## What you need to do:
Report each line of the listing below that holds "index".

[Start of Attachment]

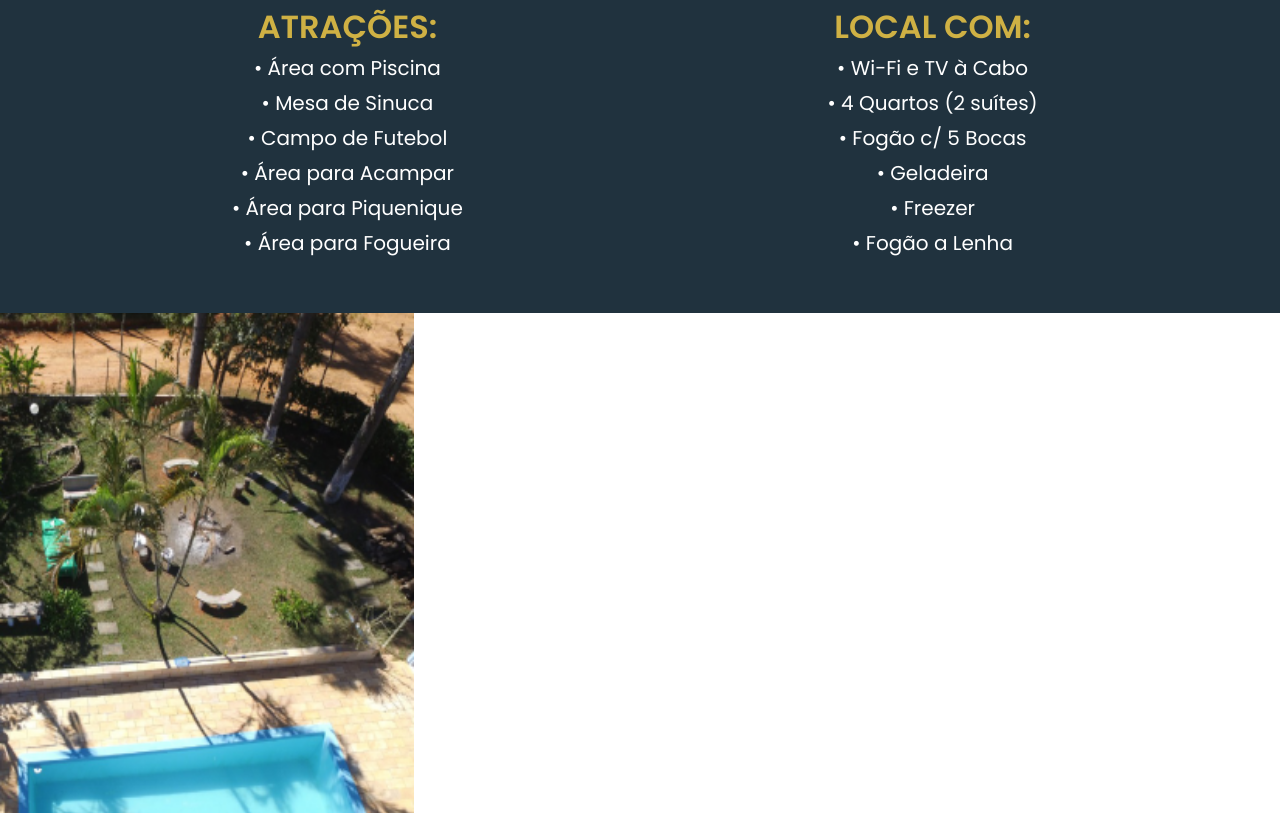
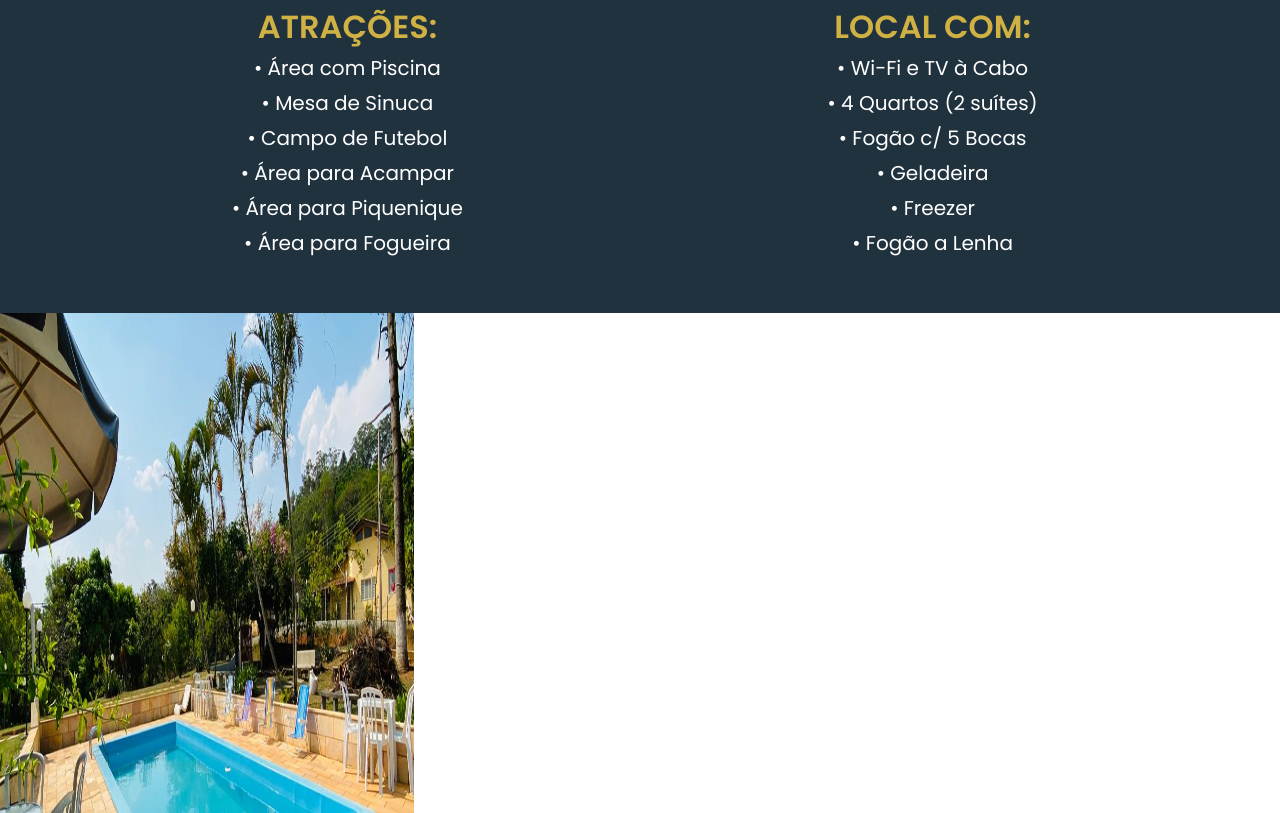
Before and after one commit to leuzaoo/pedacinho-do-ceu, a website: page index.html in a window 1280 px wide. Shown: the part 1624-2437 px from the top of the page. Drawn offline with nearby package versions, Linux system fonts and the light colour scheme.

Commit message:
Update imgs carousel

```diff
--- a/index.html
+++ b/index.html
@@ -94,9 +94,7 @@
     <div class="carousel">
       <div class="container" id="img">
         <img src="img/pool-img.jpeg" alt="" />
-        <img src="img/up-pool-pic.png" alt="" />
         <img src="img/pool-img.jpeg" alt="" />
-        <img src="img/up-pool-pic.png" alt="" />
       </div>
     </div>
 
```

[End of Attachment]

## Problem solution:
Before and after one commit to leuzaoo/pedacinho-do-ceu, a website: page index.html in a window 1280 px wide. Shown: the part 1624-2437 px from the top of the page. Drawn offline with nearby package versions, Linux system fonts and the light colour scheme.
--- a/index.html
+++ b/index.html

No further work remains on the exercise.